I was surprised to learn of the numerous leaders that emerged during various time periods from slavery to segregation. I was mainly exposed to these exhibits on floor C2, which focused on Defending Freedom, Defining Freedom: The Era of Segregation from 1876-1968, and on floor C3.
Before visiting the NMAAHC, I was familiar with Rosa Park’s efforts during the time of segregation. I was not, however, familiar with some of the female leaders that I was exposed to during this visit, namely Recy Taylor and Jo Ann Robinson.
Robinson became involved in the Women’s Political Council (WPC) in Montgomery, AL. The WPC was a civic organization designed to foster African American women’s involvement in civic activities. As the WPC's president, she made desegregating the city's buses a top priority. In addition, some of her efforts that were particularly impactful included facilitating women’s involvement in civic affairs, increasing voter registration in the Black community, and advocating for women who were victims of rape and sexual assaults. She is known today as a heroine of the Montgomery Bus Boycott.
After surviving a gang rape, Recy Taylor became an advocate and leader for women of color who are survivors of rape. Although Recy Taylor’s case did not win in the short term, she served as a model for other survivors by displaying the power of telling her story at a time of stigma and racial violence. Overall, the work of both women proved to be foundational to the civil rights movement.
Comparison Between Past and Recent Movements
The exhibition on C1 featured A Changing America from 1968 and beyond. Given that this exhibition begins at the death of Martin Luther King, Jr. and ends at the second election of Barack Obama, this exhibit represented a large scope of movements. Some of the past African American movements include: The Black Arts Movement, Black Power Movement, and The Black Museum Movement. Some of the more recent, contemporary movements include: “Yes We Can,” Black is Beautiful, and #BlackLivesMatter.

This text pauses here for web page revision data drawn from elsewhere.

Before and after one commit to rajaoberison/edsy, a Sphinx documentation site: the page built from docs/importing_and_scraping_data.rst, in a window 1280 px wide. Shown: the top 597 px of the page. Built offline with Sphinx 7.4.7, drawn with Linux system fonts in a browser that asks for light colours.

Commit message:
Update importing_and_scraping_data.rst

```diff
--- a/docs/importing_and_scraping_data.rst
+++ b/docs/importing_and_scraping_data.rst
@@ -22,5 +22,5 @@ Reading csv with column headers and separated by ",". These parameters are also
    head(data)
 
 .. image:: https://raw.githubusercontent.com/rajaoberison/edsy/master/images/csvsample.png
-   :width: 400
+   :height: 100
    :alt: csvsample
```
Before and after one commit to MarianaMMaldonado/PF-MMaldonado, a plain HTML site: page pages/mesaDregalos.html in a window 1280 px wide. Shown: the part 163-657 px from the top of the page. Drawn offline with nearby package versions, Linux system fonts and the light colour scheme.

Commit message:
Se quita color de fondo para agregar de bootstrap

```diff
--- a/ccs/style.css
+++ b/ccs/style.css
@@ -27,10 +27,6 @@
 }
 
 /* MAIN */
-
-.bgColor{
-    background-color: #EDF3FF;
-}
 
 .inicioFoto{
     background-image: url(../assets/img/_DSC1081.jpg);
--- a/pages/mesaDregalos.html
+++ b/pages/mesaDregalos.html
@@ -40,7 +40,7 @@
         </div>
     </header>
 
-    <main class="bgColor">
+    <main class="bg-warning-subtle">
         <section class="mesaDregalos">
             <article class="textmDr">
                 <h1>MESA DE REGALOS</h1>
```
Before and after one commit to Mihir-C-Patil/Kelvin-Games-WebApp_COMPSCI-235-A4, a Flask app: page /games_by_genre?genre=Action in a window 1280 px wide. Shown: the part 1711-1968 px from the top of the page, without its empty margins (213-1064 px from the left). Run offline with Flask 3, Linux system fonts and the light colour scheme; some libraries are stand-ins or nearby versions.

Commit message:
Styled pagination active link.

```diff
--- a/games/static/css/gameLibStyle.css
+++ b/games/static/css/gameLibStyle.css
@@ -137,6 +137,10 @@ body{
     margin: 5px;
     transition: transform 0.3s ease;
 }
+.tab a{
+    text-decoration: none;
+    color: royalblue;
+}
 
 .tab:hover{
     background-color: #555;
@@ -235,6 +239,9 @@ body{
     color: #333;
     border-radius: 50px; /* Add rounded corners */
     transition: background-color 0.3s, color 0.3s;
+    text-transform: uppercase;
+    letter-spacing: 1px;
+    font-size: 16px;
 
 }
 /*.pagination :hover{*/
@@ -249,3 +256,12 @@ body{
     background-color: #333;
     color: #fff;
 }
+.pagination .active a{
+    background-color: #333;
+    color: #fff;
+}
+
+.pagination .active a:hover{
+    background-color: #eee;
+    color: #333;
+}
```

Overall, I found it disheartening that, to me, I did not observe drastic differences between past and present movements, as it seems that movements throughout the years have all centered around the pursuit of fairness and equality, yet it has not been achieved. A distinct difference, however, is that past movements did not have social media as a tool to disseminate their platform, whereas contemporary movements, such as #BlackLivesMatter, have centered around the use of social media platforms to convey their message.
While movements from both past and present have their defining differences, they both reflect the continued fight for racial equality and social justice that has persisted since slavery and segregation.
African Americans and Mental Health Issues
I felt that the exhibit that connected most directly to mental health issues in the African American community was one that highlighted the history of the disproportionate incarceration of African American men in US prisons. In addition, I felt that the exhibit that talked about the Tuskegee Study on African Americans connected most directly to medical issues in the African American community. My impression of this information is that it is an indication that there is more work to be done in removing barriers toward accessing these types of services and advocating for African American communities.
Overall, I appreciated the inclusion of this information because I think it is important that people know about the unfortunate history that has contributed to the current underutilization of medical and mental health services by minority groups, in this case, African Americans, in the United States.
Amber M. Samuels is a doctoral candidate at The George Washington University working toward a PhD in Counseling and a Licensed Graduate Professional Counselor (LGPC) in the District of Columbia. She is board-certified as a National Certified Counselor (NCC) and is an MBTI® Certified Practitioner. Amber takes an intersectional approach to counseling and utilizes an integrative theoretical orientation to guide her in helping the individuals she works with move toward optimum mental health. Her research centers around using research as a tool for advocacy and as a way to inform culturally sensitive clinical practice. You can learn more about Amber at https://www.linkedin.com/in/itsambersamuels/